Relationship rules and state provisions in the Byzantine Empire. The decline of legislative production by the state and the gradual assumption of competence on the part of the Church. The administration of law and its sources during the period of Ottoman domination. The canonical Thessalonikeia Secretariat of the 14th century. The law content patriarchal and synodical decisions and the justice of the Patriarchal Synod of Constantinople and the individual organs. Issues of family and inheritance law. Relationship Ottoman State and Church in the Turkish occupied areas. The normal rights of the Ecumenical Patriarchate in Turkish-occupied northern Macedonia and the wider area.
The thirteen sections of the course are structured as follows:
1. The state of the law from the 12th to the 14th century.
2. The canonical production in Thessaloniki during the 14th century.
3. Matthew Sprout, Constantine Armenopoulos and canonical work.
4. The judicial role of the Church in the administration of law from the 14th century onwards.
5. The influence of canon law in shaping law institutions in the post-Byzantine period.
6. Patriarchal award decisions and law in Turkish-occupied northern Greece.
7. The canonical collections of Danubian. Sources and content.
8. The Provincial Synod Metropolitan of Thessaloniki. Jurisdiction, powers, regular decisions.
9. The law of betrothal and marriage in Turkish-occupied northern Greece.
10. The religious provisions of Berat and Ottoman firman and their importance for the administration of the Orthodox Foundation.
11. The penance the excommunication. Law and practice.
12. canonical provisions and institutions inheritance.

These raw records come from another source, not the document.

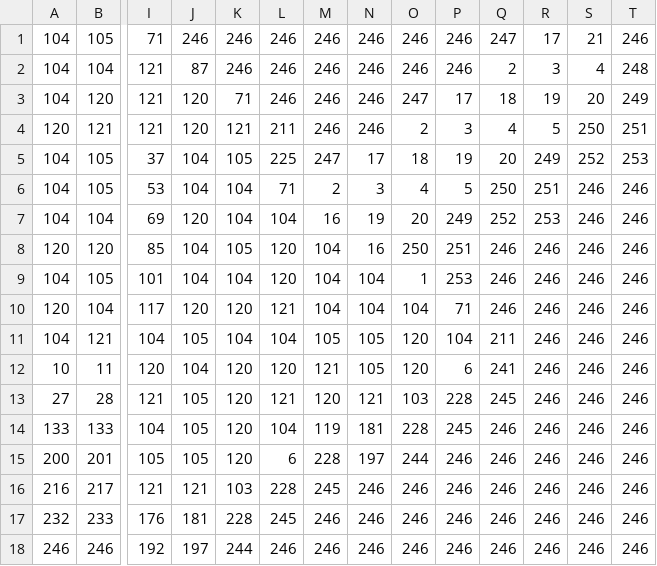
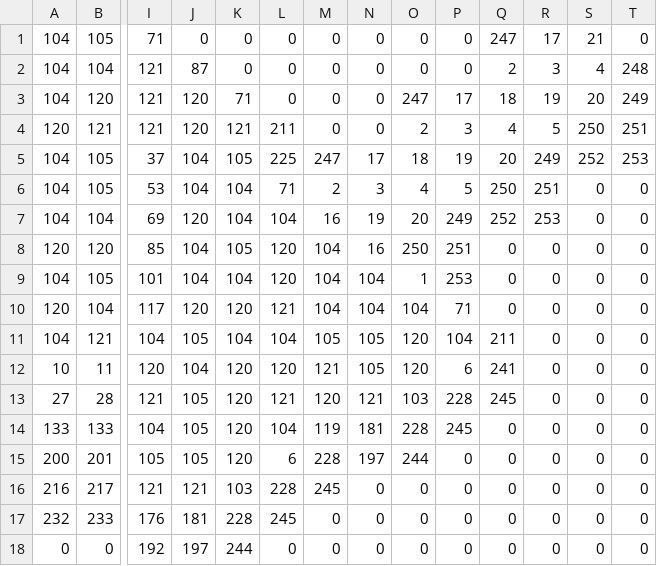
Before and after one commit to brickedware/Animal-Crossing-Advance, a CSV file: tilemaps/testisland.csv, drawn as a sheet; only a part is shown, gaps mark what is left out; removed rows and columns are numbered as before the commit, all else as after; rows hold the shown columns only; the diff names each change by its address in the sheet, - before the commit and + after, or states it on an @@ line.

Commit message:
updated tilemap
this goes with the updated tilesets to make the background blue instead of the tile it currently is

```diff
--- a/tilemaps/testisland.csv
+++ b/tilemaps/testisland.csv
-J1: 246
+J1: 0
-K1:K2: 246
+K1:K2: 0
-L1:L3: 246
+L1:L3: 0
-M1:M4: 246
+M1:M4: 0
-N1:N4: 246
+N1:N4: 0
-O1:O2: 246
+O1:O2: 0
-P1:P2: 246
+P1:P2: 0
-T1: 246
+T1: 0
-S6:S17: 246
+S6:S17: 0
-T6:T17: 246
+T6:T17: 0
-Q8:Q10: 246
+Q8:Q10: 0
-R8:R17: 246
+R8:R17: 0
-Q14:Q17: 246
+Q14:Q17: 0
-P15:P17: 246
+P15:P17: 0
-N16:N17: 246
+N16:N17: 0
-O16:O17: 246
+O16:O17: 0
-M17: 246
+M17: 0
-row 18: 246 | 246 | 192 | 197 | 244 | 246 | 246 | 246 | 246 | 246 | 246 | 246 | 246 | 246
+row 18: 0 | 0 | 192 | 197 | 244 | 0 | 0 | 0 | 0 | 0 | 0 | 0 | 0 | 0
```
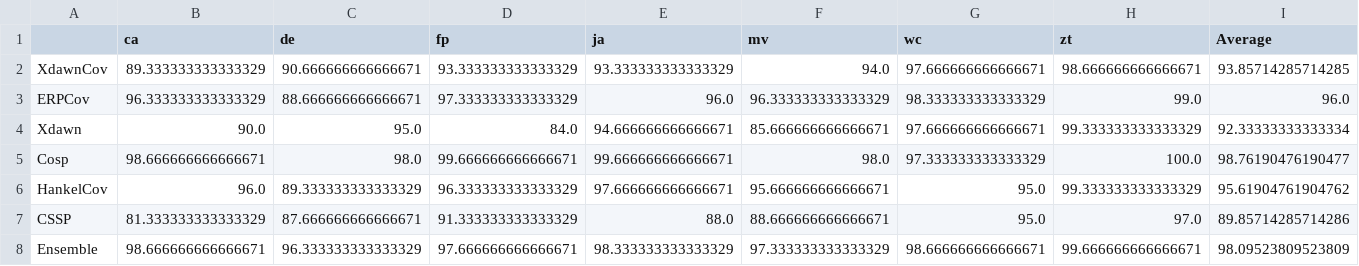
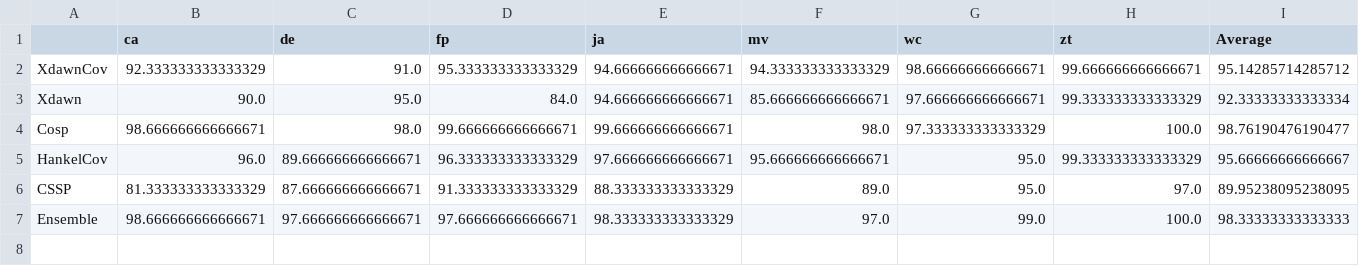
Before and after one commit to alexandrebarachant/decoding-brain-challenge-2016, a CSV file: Results_accuracy_CV_paper.csv, drawn as a sheet.

```diff
--- a/Results_accuracy_CV_paper.csv
+++ b/Results_accuracy_CV_paper.csv
@@ -1,8 +1,7 @@
 ,ca,de,fp,ja,mv,wc,zt,Average
-XdawnCov,89.333333333333329,90.666666666666671,93.333333333333329,93.333333333333329,94.0,97.666666666666671,98.666666666666671,93.85714285714285
-ERPCov,96.333333333333329,88.666666666666671,97.333333333333329,96.0,96.333333333333329,98.333333333333329,99.0,96.0
+XdawnCov,92.333333333333329,91.0,95.333333333333329,94.666666666666671,94.333333333333329,98.666666666666671,99.666666666666671,95.14285714285712
 Xdawn,90.0,95.0,84.0,94.666666666666671,85.666666666666671,97.666666666666671,99.333333333333329,92.33333333333334
 Cosp,98.666666666666671,98.0,99.666666666666671,99.666666666666671,98.0,97.333333333333329,100.0,98.76190476190477
-HankelCov,96.0,89.333333333333329,96.333333333333329,97.666666666666671,95.666666666666671,95.0,99.333333333333329,95.61904761904762
-CSSP,81.333333333333329,87.666666666666671,91.333333333333329,88.0,88.666666666666671,95.0,97.0,89.85714285714286
-Ensemble,98.666666666666671,96.333333333333329,97.666666666666671,98.333333333333329,97.333333333333329,98.666666666666671,99.666666666666671,98.09523809523809
+HankelCov,96.0,89.666666666666671,96.333333333333329,97.666666666666671,95.666666666666671,95.0,99.333333333333329,95.66666666666667
+CSSP,81.333333333333329,87.666666666666671,91.333333333333329,88.333333333333329,89.0,95.0,97.0,89.95238095238095
+Ensemble,98.666666666666671,97.666666666666671,97.666666666666671,98.333333333333329,97.0,99.0,100.0,98.33333333333333
```
Also changed, not shown: Results_AUC_CV_challenge.csv, Results_AUC_CV_paper.csv, 5 other files.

13. The patriarchal laws in Turkish-Macedonian area.
Law, Ottoman, Patriarchal and Synodical decisions, Byzantine Empire